Meet Anthony “Ant”…
Going to the board of prison terms is a paradox of feeling and emotions. My mentors tell me to be truthful and you will be fine, but when you do tell the truth it gets questioned.
Five of us put our lives on the line to clean up areas after men who test positive for COVID. We are part of a special COVID strike team, on-call, 24-hours a day.
I love working and it’s a way for me to give back to my community, the staff and the men in blue, yet it comes at a big cost. Working in the hospital is nice at times, I personally believe that the nurses are doing the best they can under the circumstances.
Recently, I was informed that every move that we make is made by some outside people that have never worked in a prison, which is ridiculous in my opinion. Things are constantly changing which creates a headache for the staff, which makes it worse for us. It has been taking up all of my time which I should be devoting to my upcoming parole board hearing.
Stress, depression, anxiety, gratefulness, hopeful, gratitude, and humbleness. These are just some of the feelings I’m having while preparing for the board to see if I am found suitable to go home.

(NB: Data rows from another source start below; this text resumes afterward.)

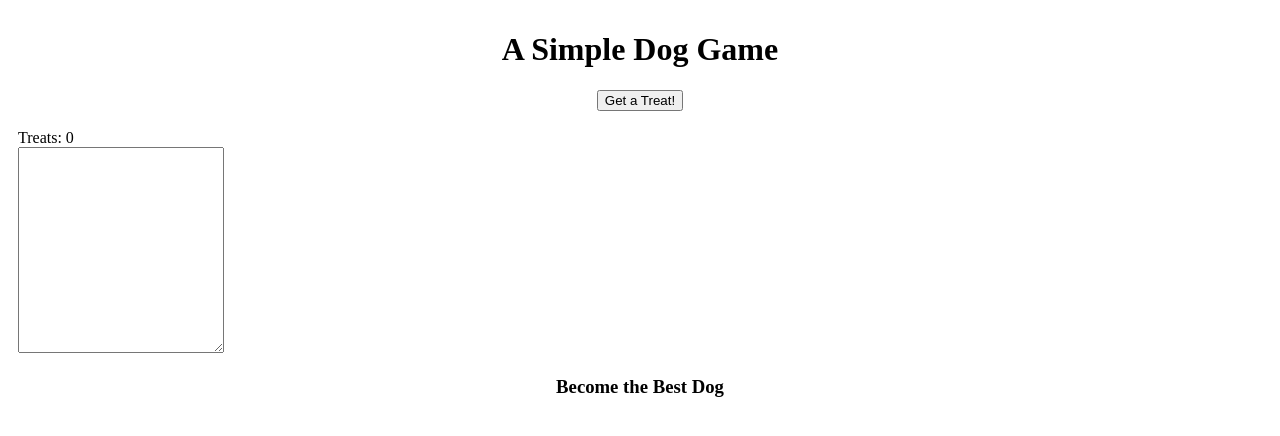
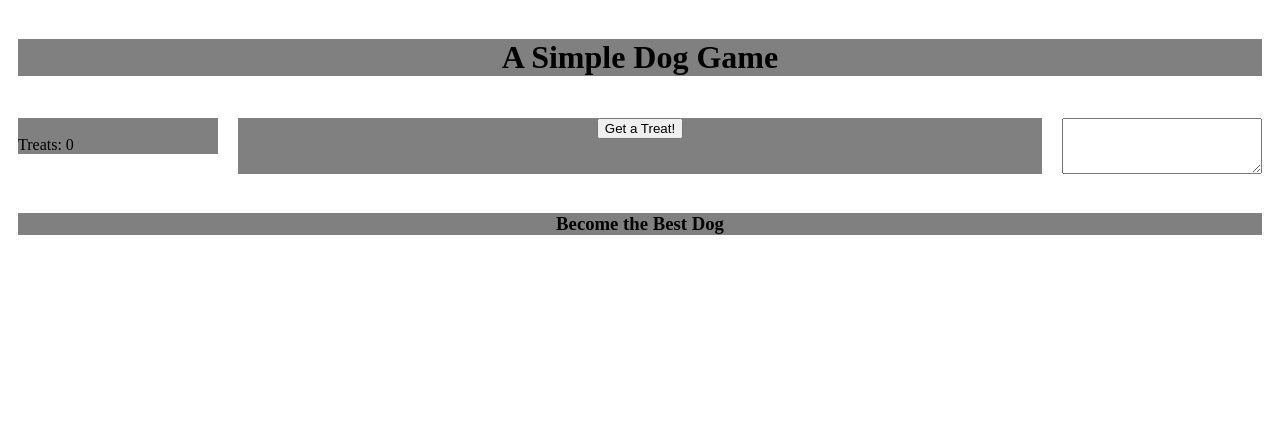
Before and after one commit to DatKevin/A-Simple-Dog-Game, a plain HTML site: page Code/index.html in a window 1280 px wide. Drawn offline with Linux system fonts and the light colour scheme.

Commit message:
Added CSS layout

```diff
--- a/Code/styles.css
+++ b/Code/styles.css
@@ -2,21 +2,47 @@ html {
 	margin: auto;
 	padding: 10px;
 }
+
+body {
+	display: grid;
+	grid-template-columns: 200px auto 200px;
+	grid-template-rows: auto;
+	gap: 20px;
+}
+
 h1 {
 	text-align: center;
+	background: grey;
+	grid-column: 1/4;
+	grid-row: 1;
 }
 
 .buildingslist {
 	text-align: center;
+	background: grey;
+	grid-column: 2/3;
+	grid-row: 2/4;
 }
 
 .resourcelist {
-	text-align: left
+	text-align: left;
+	background: grey;
+	grid-column: 1;
+	grid-row: 2;
 
+}
+
+.dogjoblist {
+	background: grey;
+	grid-column: 1;
+	grid-row: 3;
 }
 
 h3 {
 	text-align: center;
+	background: grey;
+	grid-column: 1/4;
+	grid-row: 4;
 
 }
 
@@ -41,6 +67,8 @@ h3 {
 }
 
 textarea {
-	height:200px;
-	width:200px;
+	height: auto;
+	width: auto;
+	grid-column: 3;
+	grid-row: 2/4;
 }
```
Also changed, not shown: Code/index.html (+6 -1 lines).
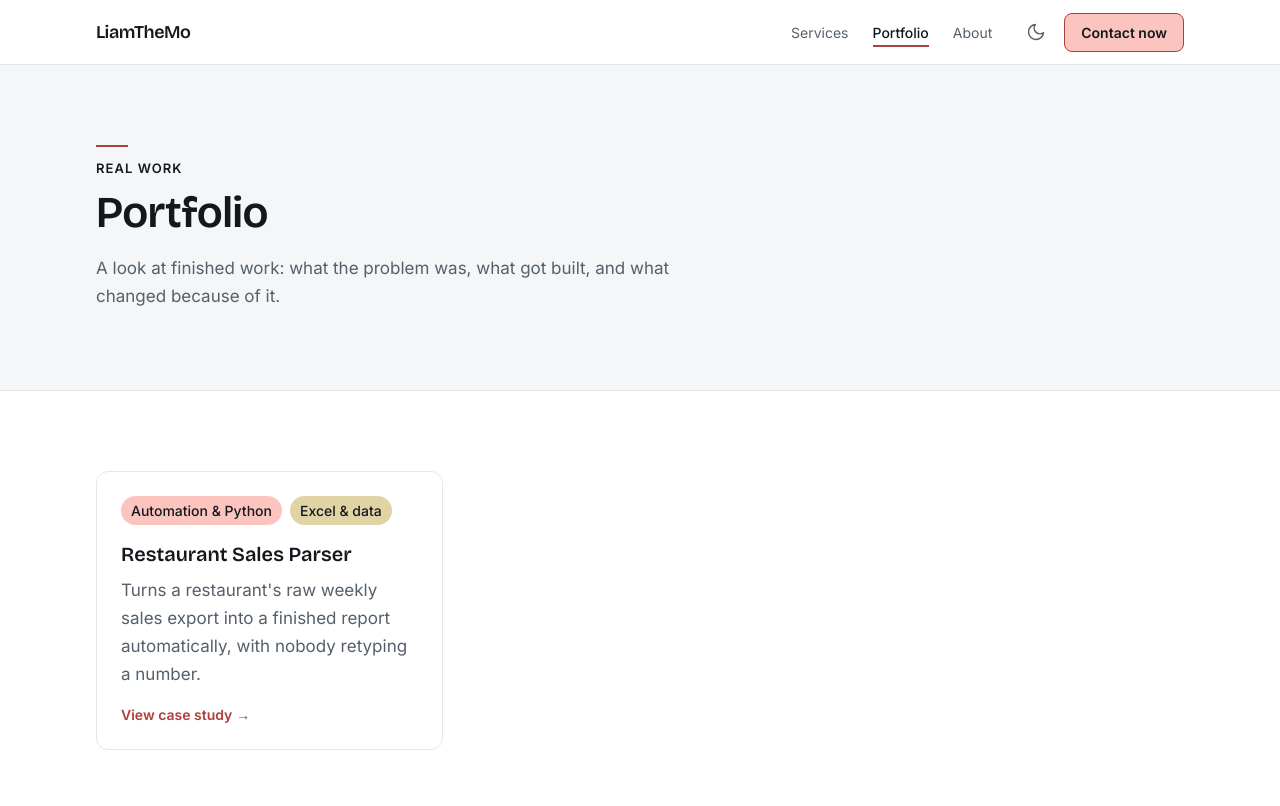
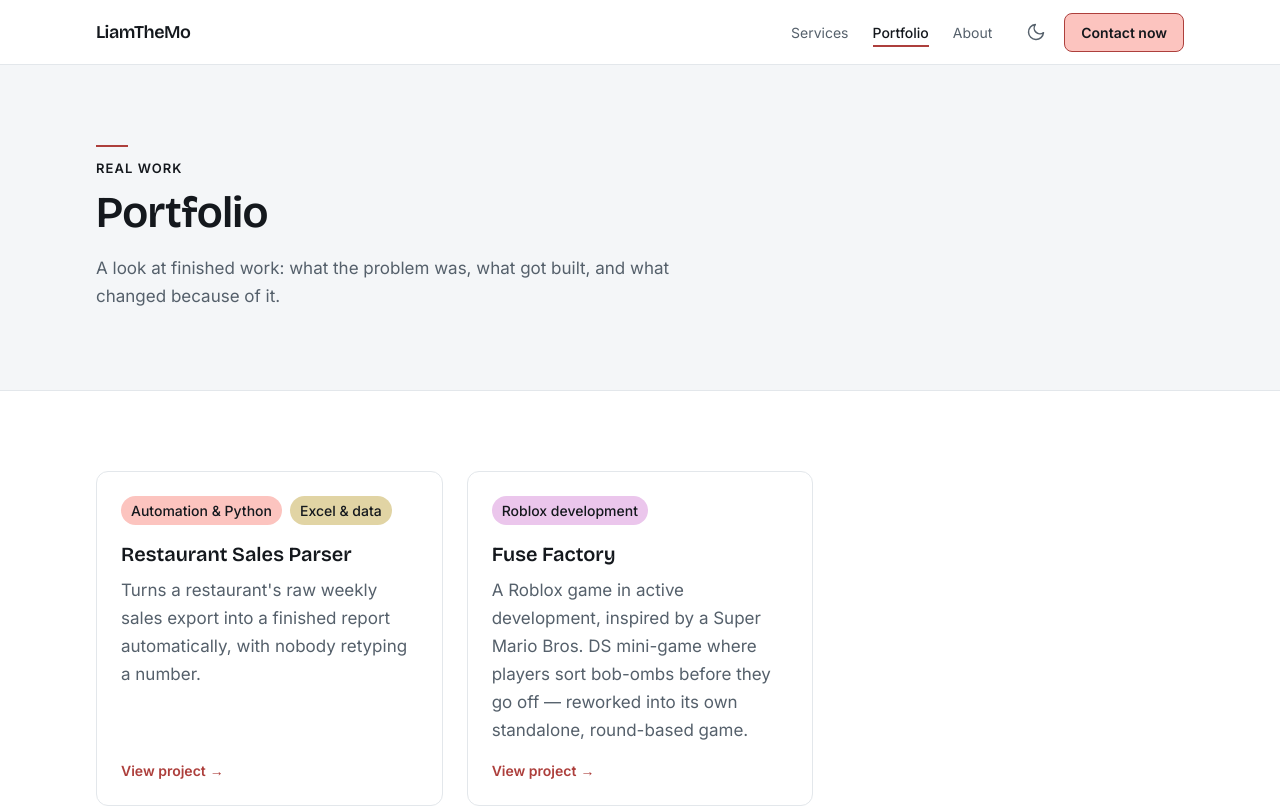
Before and after one commit to OrangeCheasy/LiamTheMo-Freelance-Website, a Next.js app in the folder liamthemo-freelance-website/: page /portfolio in a window 1280 px wide. Shown: the top 806 px of the page. Built offline with nearby package versions, Linux system fonts and the light colour scheme.

Commit message:
added new project + changed wording. Also updated TODO.

```diff
--- a/liamthemo-freelance-website/src/components/ProjectCard.tsx
+++ b/liamthemo-freelance-website/src/components/ProjectCard.tsx
@@ -40,7 +40,7 @@ export default function ProjectCard({ project }: { project: Project }) {
         </p>
 
         <span className="mt-4 inline-flex items-center text-small font-semibold text-accent">
-          View case study
+          View project
           <span
             aria-hidden="true"
             className="ml-1 transition-transform group-hover:translate-x-0.5"
--- a/liamthemo-freelance-website/src/data/projects.ts
+++ b/liamthemo-freelance-website/src/data/projects.ts
@@ -5,9 +5,12 @@ import type { Project } from "@/lib/types";
  * /portfolio/[slug] — adding a project here is the only change either page
  * needs.
  *
- * Restaurant Sales Parser is the only entry so far, on purpose: it is the
- * flagship proof (§6) and the instruction is to get it right before adding
- * Excel Performance Dashboard or Fuse Factory.
+ * Restaurant Sales Parser is the flagship proof (§6). Fuse Factory was added
+ * once the owner cleared it to be named publicly (§15) — it is a personal
+ * project, not commissioned client work, so `problem`/`solution` describe the
+ * design goal and what's been built rather than a client engagement, and
+ * `result`/`images` are omitted rather than invented (§10). Excel Performance
+ * Dashboard is still absent, same reason it always was: no owner input yet.
  */
 export const projects: Project[] = [
   {
@@ -45,4 +48,29 @@ export const projects: Project[] = [
     ],
     featured: true,
   },
+  {
+    slug: "fuse-factory",
+    title: "Fuse Factory",
+    // client: omitted — this is a personal project, not commissioned work.
+    services: ["roblox"],
+    summary:
+      "A Roblox game in active development, inspired by a Super Mario Bros. DS mini-game where players sort bob-ombs before they go off — reworked into its own standalone, round-based game.",
+    problem:
+      "The mini-game it's inspired by only exists as a few minutes inside a much bigger game. There's no standalone version of just that loop: things spawning faster and faster while you sort them correctly before time runs out.",
+    solution:
+      "The codebase is modular — spawning, movement, UI, and item drops are separate systems rather than one script — and runs on an event-driven architecture handled on both the server and the client. The UI is built in code rather than laid out in Studio's editor. Boomies spawn and currently move randomly rather than toward the player; pattern-based movement AI is planned but not built yet. Drops use a weighted system rather than flat odds, the spawn rate ramps up as each round progresses, and players earn coins for handling boomies correctly.",
+    // result / metrics: intentionally omitted (§10) — this is a passion
+    // project, not a client engagement, so there's no client outcome to
+    // report. Still in development; most of the basic gameplay above is
+    // built, but the game isn't finished. Pattern-based movement AI for
+    // boomies is explicitly a planned feature, not a built one — do not
+    // reword `solution` to imply it already exists.
+    stack: ["Luau"],
+    // TODO(owner): confirm whether coins/progress persist via DataStore once
+    // settled, and name any other tools/services worth calling out here.
+    // images: intentionally omitted — no screenshots yet since the game is
+    // still in development. Add real screenshots here once there's something
+    // worth showing (§9 prefers a real screenshot over no image).
+    featured: false,
+  },
 ];
```
Also changed, not shown: 2 other files (tests, documents, lock files or other folders).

I can’t have any write-ups on my record and I’m walking into the hearing with one. I got it for getting on the payphone to call my mom. I could not sign up for the phone that day because I had worked a 14 hour day, plus I had cleaned ten cells for people who had tested positive for COVID. So I wanted to hear my mother’s voice, that voice that’s comforting, that voice that will tell me it’s going to be ok.
Now I’m consumed with worry that the board won’t see how I’ve changed since I was 16 years old and how I am accountable and responsible. I do understand that they are the gatekeepers and need to be sure that the person they are letting out will not harm anyone ever again. Still, I personally find it stressful going through the process and I’m scared. It’s a roller coaster of a journey. Still, I feel good about my chances of being found suitable to go home.